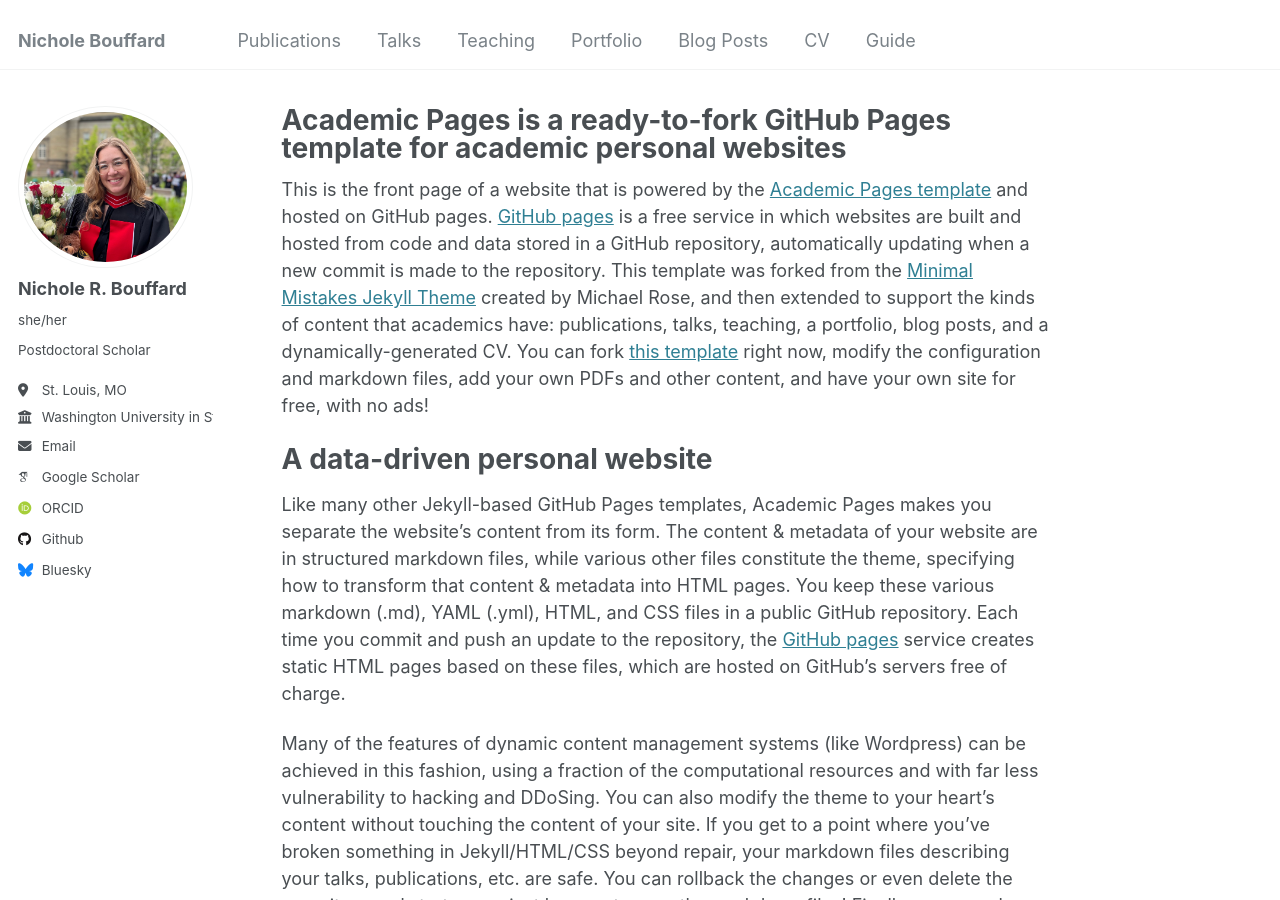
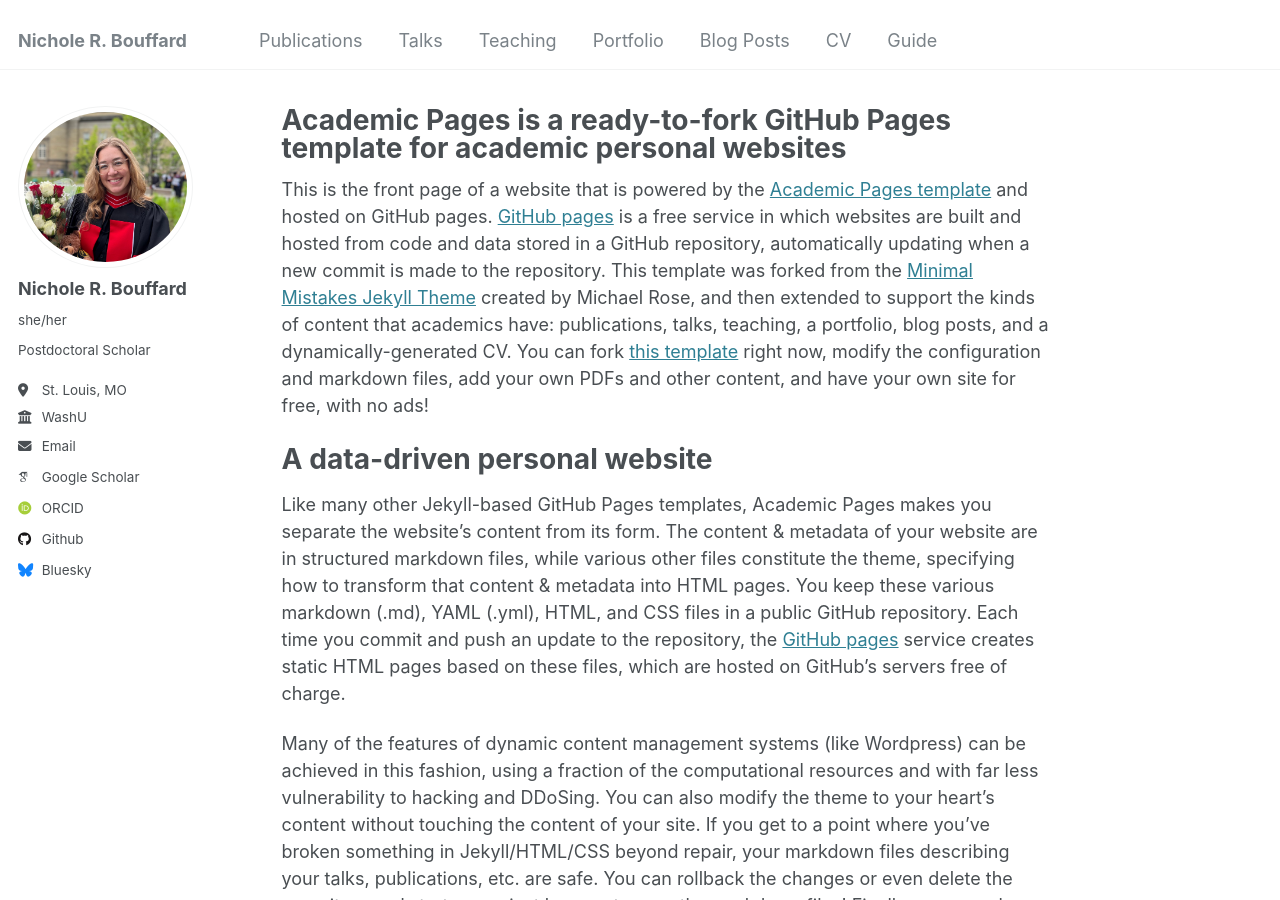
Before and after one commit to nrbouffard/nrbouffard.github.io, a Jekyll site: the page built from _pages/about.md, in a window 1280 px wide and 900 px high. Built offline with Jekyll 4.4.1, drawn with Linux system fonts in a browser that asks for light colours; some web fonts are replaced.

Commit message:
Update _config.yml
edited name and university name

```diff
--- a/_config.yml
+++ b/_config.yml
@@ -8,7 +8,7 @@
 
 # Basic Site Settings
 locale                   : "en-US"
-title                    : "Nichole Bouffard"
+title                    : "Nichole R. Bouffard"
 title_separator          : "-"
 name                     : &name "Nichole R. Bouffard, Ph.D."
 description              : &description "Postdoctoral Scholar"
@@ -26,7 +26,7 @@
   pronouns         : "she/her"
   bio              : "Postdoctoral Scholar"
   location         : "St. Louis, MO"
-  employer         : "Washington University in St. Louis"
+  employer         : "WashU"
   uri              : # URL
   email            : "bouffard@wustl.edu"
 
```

...

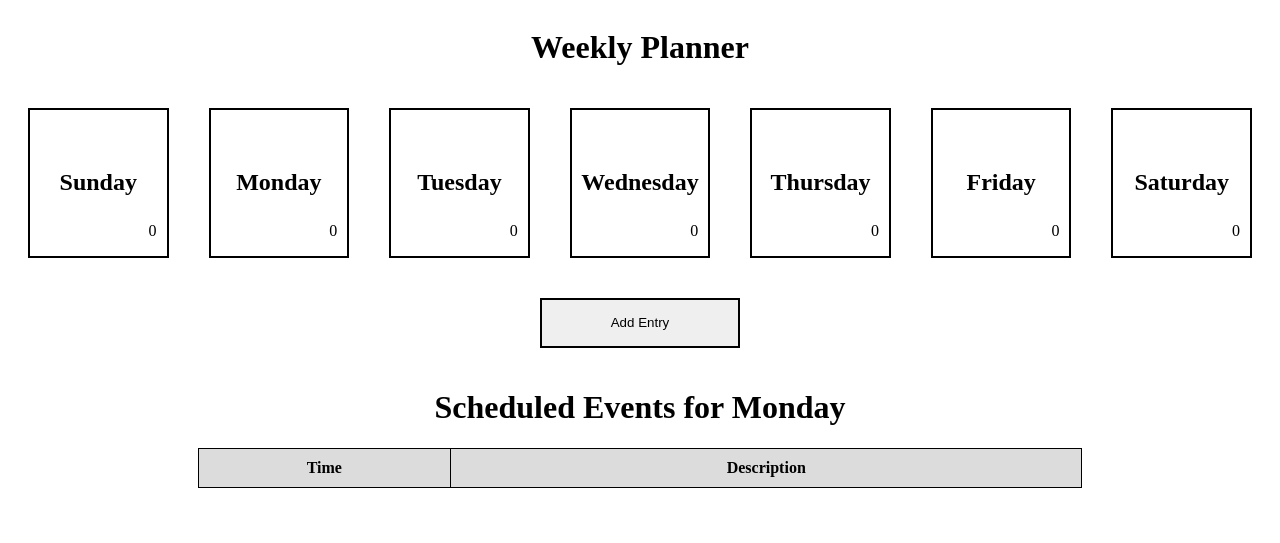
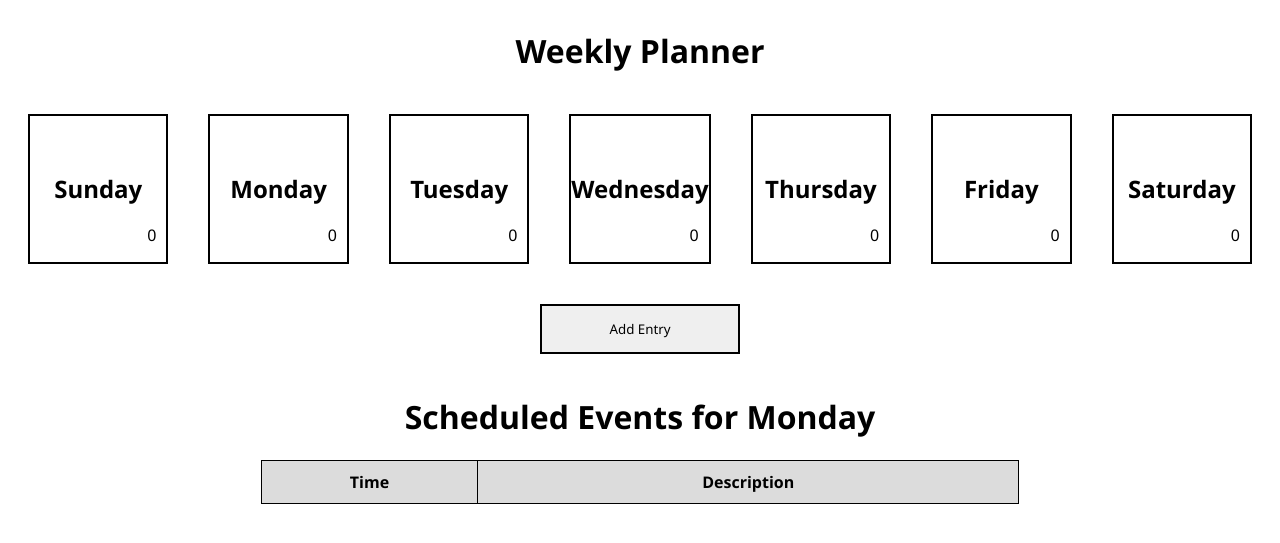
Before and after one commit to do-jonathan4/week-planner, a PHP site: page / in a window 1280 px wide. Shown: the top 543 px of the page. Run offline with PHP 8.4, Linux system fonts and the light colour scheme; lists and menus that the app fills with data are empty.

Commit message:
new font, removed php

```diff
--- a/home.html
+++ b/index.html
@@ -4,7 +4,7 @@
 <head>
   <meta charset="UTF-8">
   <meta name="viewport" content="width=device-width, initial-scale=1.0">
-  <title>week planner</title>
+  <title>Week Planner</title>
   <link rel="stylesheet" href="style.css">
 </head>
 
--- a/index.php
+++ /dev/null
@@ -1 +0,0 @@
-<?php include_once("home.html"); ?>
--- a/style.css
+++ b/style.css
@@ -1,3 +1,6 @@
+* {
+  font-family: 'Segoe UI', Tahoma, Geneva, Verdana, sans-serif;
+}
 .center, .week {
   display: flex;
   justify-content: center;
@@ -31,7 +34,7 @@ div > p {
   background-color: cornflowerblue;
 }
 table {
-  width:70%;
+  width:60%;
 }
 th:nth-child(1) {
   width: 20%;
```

---

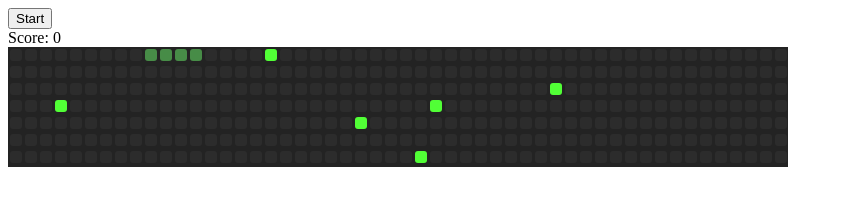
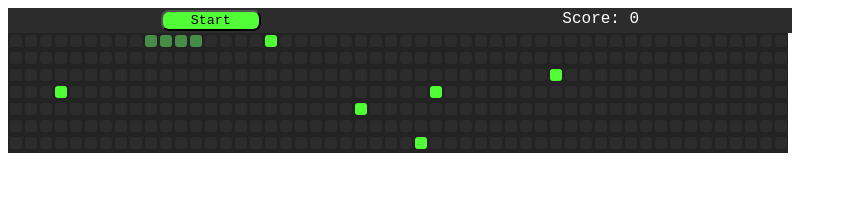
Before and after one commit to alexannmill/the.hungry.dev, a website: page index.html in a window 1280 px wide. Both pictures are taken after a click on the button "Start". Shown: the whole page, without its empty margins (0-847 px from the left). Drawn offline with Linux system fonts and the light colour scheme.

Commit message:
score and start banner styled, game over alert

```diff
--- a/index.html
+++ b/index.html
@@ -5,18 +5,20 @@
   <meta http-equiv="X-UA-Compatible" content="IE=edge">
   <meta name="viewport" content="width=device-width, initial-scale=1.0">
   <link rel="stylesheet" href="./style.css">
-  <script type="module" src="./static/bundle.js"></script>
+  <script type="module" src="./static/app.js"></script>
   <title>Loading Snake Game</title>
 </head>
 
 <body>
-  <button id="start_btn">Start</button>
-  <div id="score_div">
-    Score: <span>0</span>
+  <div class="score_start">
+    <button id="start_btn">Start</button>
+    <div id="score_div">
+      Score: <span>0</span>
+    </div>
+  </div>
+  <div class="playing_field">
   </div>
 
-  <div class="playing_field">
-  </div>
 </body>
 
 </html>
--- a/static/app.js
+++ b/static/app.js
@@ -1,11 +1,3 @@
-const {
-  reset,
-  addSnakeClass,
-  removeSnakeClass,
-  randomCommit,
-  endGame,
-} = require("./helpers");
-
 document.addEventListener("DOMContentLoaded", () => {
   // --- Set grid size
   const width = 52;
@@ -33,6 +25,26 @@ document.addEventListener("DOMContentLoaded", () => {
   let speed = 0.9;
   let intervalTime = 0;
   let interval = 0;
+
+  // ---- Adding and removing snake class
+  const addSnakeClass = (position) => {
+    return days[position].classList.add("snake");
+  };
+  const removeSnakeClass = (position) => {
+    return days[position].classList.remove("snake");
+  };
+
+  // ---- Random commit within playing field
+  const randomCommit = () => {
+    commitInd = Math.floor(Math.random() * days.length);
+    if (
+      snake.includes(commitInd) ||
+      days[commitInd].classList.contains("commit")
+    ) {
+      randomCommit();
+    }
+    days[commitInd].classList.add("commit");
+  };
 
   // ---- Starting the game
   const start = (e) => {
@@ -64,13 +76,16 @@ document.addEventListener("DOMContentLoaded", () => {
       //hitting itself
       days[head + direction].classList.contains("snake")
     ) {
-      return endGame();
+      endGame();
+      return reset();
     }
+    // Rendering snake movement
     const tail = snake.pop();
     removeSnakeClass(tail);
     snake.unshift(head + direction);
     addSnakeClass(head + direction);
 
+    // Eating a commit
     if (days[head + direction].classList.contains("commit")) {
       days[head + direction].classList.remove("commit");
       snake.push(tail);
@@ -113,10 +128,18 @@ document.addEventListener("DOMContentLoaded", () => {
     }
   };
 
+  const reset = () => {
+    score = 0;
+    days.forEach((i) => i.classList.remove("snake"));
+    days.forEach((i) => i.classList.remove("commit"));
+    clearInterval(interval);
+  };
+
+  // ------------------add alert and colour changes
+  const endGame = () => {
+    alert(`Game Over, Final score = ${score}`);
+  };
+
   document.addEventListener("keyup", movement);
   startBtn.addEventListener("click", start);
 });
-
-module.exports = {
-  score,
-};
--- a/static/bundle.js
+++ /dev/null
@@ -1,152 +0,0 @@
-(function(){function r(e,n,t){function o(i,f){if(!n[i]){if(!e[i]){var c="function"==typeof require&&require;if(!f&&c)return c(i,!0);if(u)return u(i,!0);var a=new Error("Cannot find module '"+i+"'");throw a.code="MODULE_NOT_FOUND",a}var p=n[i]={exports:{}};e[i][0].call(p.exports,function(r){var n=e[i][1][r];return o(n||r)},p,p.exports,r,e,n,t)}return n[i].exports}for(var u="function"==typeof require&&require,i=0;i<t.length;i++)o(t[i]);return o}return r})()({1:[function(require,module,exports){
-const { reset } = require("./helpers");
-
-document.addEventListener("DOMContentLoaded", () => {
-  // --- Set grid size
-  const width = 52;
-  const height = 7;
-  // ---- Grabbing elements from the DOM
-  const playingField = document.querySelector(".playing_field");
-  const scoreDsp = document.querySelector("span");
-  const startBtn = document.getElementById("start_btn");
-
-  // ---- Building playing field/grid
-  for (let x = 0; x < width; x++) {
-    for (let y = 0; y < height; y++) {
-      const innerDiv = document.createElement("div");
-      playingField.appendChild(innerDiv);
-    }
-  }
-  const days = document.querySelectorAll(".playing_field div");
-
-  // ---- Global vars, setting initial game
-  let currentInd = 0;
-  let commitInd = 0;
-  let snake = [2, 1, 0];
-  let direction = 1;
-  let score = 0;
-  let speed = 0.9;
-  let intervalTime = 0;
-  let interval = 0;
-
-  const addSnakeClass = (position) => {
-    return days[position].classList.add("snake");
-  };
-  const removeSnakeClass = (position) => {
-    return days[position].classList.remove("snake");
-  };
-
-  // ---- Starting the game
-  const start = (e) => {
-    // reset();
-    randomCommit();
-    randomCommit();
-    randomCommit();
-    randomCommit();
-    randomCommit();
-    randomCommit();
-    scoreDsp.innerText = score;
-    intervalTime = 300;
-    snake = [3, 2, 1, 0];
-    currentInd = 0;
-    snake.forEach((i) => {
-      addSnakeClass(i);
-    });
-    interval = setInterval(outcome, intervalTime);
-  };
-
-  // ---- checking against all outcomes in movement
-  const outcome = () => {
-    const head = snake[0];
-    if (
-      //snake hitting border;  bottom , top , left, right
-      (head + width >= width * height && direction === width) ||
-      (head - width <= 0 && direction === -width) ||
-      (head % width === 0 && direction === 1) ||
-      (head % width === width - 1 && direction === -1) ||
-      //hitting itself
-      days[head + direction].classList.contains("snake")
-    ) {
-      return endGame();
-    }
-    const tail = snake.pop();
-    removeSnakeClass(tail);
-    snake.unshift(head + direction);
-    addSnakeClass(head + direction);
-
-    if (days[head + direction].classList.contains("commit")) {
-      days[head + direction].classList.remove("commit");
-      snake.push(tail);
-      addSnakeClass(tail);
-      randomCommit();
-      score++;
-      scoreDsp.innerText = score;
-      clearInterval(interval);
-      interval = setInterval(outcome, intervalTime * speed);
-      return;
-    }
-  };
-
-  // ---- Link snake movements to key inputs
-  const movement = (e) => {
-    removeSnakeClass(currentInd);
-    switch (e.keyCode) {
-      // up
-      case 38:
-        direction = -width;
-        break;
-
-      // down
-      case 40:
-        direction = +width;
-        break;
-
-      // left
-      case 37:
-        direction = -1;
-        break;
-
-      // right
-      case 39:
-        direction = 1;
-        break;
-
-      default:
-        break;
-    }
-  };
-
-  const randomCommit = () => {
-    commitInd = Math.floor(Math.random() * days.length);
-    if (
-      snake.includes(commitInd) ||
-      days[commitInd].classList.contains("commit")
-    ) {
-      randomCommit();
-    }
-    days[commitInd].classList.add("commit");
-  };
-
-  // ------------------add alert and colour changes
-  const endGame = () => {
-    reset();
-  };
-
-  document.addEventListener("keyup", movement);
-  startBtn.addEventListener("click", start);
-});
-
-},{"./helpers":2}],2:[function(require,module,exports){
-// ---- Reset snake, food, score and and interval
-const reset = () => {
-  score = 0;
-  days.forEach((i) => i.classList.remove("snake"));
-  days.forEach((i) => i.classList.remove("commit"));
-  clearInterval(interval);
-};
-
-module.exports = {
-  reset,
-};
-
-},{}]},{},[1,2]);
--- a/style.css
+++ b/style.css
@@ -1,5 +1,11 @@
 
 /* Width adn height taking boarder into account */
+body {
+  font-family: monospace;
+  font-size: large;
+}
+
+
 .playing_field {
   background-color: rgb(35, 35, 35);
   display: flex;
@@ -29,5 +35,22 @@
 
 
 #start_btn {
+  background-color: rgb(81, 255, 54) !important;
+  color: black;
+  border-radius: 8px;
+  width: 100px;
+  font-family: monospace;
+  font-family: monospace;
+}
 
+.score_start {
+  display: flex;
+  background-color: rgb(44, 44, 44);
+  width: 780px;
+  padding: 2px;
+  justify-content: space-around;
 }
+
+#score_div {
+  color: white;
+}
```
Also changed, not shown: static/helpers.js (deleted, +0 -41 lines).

### PROBLEM
Check each line of the records for the word "commitInd" and extract those that contain it.

### RESPONSE TO THE EXERCISE
+    commitInd = Math.floor(Math.random() * days.length);
+      snake.includes(commitInd) ||
+      days[commitInd].classList.contains("commit")
+    days[commitInd].classList.add("commit");
-  let commitInd = 0;
-    commitInd = Math.floor(Math.random() * days.length);
-      snake.includes(commitInd) ||
-      days[commitInd].classList.contains("commit")
-    days[commitInd].classList.add("commit");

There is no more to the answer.